+++ AVAILABLE RECORDS
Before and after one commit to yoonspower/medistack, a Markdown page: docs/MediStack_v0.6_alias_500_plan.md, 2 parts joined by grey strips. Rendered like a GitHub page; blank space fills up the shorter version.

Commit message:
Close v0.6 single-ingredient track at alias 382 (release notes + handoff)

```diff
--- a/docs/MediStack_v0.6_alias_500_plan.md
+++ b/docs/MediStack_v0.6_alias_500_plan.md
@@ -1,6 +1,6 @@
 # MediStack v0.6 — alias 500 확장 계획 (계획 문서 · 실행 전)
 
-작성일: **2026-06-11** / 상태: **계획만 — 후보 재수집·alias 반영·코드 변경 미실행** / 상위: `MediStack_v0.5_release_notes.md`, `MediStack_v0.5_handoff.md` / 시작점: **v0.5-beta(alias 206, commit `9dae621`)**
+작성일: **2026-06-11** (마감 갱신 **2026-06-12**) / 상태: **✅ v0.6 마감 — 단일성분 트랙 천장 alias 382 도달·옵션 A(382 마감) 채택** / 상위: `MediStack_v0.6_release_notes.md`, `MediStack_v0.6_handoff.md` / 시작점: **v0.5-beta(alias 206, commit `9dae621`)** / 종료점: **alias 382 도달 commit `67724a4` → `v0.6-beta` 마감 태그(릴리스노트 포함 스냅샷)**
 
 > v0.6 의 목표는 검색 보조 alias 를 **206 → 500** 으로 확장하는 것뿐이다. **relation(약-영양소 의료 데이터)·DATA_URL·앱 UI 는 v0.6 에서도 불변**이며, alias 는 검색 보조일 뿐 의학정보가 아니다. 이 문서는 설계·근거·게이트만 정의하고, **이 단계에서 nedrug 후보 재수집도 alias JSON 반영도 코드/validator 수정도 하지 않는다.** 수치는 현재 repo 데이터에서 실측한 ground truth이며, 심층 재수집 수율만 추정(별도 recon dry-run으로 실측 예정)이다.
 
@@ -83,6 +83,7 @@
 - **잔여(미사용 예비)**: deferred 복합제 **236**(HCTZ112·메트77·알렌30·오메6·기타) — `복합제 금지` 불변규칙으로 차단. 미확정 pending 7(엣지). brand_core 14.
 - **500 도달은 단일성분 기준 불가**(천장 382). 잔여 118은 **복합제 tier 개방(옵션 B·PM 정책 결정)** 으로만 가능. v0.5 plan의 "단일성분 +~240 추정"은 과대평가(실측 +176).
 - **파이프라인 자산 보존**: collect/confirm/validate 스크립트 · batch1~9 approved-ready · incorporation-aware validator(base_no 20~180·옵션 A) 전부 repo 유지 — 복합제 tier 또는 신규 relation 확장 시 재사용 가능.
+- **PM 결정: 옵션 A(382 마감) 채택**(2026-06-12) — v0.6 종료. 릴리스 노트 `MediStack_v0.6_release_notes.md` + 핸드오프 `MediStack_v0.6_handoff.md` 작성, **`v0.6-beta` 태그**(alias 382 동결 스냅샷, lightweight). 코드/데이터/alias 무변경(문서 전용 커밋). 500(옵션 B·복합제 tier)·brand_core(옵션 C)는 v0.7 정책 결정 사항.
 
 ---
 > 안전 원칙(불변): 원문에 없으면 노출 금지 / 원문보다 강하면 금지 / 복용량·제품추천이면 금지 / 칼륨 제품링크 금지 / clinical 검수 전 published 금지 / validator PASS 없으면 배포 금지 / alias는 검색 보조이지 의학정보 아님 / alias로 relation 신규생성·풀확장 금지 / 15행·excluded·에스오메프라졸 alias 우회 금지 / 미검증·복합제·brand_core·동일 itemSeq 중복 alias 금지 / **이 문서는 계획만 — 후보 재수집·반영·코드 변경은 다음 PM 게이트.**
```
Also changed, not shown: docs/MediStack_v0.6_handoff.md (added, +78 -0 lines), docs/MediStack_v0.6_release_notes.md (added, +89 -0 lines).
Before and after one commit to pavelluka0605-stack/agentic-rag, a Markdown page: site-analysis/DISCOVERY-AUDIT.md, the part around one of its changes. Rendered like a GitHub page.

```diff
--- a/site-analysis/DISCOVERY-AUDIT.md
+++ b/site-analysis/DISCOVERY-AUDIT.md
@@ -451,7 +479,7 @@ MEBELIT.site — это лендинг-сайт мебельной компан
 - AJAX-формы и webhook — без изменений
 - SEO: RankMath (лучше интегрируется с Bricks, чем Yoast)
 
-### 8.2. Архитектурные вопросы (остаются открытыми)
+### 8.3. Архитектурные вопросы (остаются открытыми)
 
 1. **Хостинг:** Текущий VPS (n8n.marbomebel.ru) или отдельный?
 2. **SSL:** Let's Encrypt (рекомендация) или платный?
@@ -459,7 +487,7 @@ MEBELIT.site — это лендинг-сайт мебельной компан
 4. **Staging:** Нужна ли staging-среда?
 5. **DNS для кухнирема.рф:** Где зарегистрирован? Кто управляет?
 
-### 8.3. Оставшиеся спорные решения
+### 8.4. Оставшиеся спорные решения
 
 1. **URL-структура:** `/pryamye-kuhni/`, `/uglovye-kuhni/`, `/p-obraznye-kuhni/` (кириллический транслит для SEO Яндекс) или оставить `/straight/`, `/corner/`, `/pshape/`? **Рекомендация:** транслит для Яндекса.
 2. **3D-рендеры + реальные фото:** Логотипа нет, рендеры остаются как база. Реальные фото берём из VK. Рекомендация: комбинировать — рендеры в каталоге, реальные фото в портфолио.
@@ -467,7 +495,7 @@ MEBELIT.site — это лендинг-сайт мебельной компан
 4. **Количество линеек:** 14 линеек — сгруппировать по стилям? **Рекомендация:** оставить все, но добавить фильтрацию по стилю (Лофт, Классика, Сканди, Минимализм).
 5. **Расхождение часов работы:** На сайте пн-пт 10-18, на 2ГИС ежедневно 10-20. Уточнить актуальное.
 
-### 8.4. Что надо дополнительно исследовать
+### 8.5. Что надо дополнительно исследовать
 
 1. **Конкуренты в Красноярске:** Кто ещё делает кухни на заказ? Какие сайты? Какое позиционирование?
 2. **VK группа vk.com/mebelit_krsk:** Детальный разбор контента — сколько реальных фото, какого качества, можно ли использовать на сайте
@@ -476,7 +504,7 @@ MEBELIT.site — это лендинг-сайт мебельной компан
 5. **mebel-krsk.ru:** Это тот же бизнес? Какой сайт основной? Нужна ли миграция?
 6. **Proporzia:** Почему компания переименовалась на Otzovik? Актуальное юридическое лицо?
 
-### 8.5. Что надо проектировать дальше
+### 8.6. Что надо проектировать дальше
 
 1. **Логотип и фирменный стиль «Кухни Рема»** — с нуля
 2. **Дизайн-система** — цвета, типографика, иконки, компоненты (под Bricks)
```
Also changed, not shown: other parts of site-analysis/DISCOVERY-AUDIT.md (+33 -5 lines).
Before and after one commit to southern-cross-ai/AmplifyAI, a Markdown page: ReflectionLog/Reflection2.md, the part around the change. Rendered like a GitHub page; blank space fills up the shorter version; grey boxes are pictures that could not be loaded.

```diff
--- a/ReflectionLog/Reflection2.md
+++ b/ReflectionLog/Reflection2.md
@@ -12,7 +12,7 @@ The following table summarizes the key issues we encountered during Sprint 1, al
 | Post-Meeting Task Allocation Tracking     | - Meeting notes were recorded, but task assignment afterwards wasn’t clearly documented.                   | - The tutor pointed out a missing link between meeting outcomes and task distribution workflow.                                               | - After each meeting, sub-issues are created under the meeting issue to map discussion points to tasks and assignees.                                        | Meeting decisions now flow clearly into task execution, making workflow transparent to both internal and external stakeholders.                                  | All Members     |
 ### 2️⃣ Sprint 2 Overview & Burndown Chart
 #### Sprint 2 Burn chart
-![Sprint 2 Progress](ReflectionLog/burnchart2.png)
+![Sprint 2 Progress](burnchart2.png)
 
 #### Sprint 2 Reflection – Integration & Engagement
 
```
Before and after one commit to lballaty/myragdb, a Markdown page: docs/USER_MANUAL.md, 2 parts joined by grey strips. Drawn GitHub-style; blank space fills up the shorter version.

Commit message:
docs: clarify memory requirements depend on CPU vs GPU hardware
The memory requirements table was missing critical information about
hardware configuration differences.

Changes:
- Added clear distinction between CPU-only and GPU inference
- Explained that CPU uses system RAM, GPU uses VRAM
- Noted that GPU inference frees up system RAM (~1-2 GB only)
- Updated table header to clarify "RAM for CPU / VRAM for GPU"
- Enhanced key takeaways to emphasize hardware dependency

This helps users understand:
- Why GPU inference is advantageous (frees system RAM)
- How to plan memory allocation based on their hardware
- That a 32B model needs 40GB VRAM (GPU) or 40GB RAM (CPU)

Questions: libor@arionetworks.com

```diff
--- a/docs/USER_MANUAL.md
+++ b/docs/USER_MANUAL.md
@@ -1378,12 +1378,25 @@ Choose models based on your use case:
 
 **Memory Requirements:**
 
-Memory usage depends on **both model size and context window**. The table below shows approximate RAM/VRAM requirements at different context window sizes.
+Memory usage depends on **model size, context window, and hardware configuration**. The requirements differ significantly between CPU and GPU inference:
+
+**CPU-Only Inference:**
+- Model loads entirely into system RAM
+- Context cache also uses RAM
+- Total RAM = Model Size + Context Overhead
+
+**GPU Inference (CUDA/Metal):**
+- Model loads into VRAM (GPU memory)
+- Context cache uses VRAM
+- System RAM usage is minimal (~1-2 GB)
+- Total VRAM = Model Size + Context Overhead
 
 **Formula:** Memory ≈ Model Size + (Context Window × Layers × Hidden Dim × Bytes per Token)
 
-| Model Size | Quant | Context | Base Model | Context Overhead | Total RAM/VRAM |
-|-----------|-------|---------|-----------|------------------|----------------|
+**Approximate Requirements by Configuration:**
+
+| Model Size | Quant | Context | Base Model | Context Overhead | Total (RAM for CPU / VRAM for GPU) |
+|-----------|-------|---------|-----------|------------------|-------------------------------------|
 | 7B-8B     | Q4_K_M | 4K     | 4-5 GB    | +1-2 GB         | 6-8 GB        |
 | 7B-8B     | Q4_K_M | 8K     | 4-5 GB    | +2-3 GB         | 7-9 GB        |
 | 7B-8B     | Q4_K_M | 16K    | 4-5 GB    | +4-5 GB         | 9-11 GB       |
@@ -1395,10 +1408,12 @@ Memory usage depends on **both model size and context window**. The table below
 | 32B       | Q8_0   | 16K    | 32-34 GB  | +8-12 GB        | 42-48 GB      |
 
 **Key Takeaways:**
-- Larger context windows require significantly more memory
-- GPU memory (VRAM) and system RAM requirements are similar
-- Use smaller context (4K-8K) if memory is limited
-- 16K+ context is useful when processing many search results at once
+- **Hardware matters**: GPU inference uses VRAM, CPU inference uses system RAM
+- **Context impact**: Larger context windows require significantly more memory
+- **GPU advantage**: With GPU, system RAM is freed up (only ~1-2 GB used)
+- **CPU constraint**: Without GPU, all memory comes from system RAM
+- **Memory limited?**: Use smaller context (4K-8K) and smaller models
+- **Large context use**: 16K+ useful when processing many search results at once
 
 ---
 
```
++++++
▸ **DIRECTIONS FOR THIS TASK**
Where a line of the entries above holds the word "VRAM", return that line.

▸ **RESPONSE FOR THIS EXERCISE**
- Explained that CPU uses system RAM, GPU uses VRAM
- Updated table header to clarify "RAM for CPU / VRAM for GPU"
- That a 32B model needs 40GB VRAM (GPU) or 40GB RAM (CPU)
-Memory usage depends on **both model size and context window**. The table below shows approximate RAM/VRAM requirements at different context window sizes.
+- Model loads into VRAM (GPU memory)
+- Context cache uses VRAM
+- Total VRAM = Model Size + Context Overhead
-| Model Size | Quant | Context | Base Model | Context Overhead | Total RAM/VRAM |
+| Model Size | Quant | Context | Base Model | Context Overhead | Total (RAM for CPU / VRAM for GPU) |
-- GPU memory (VRAM) and system RAM requirements are similar
+- **Hardware matters**: GPU inference uses VRAM, CPU inference uses system RAM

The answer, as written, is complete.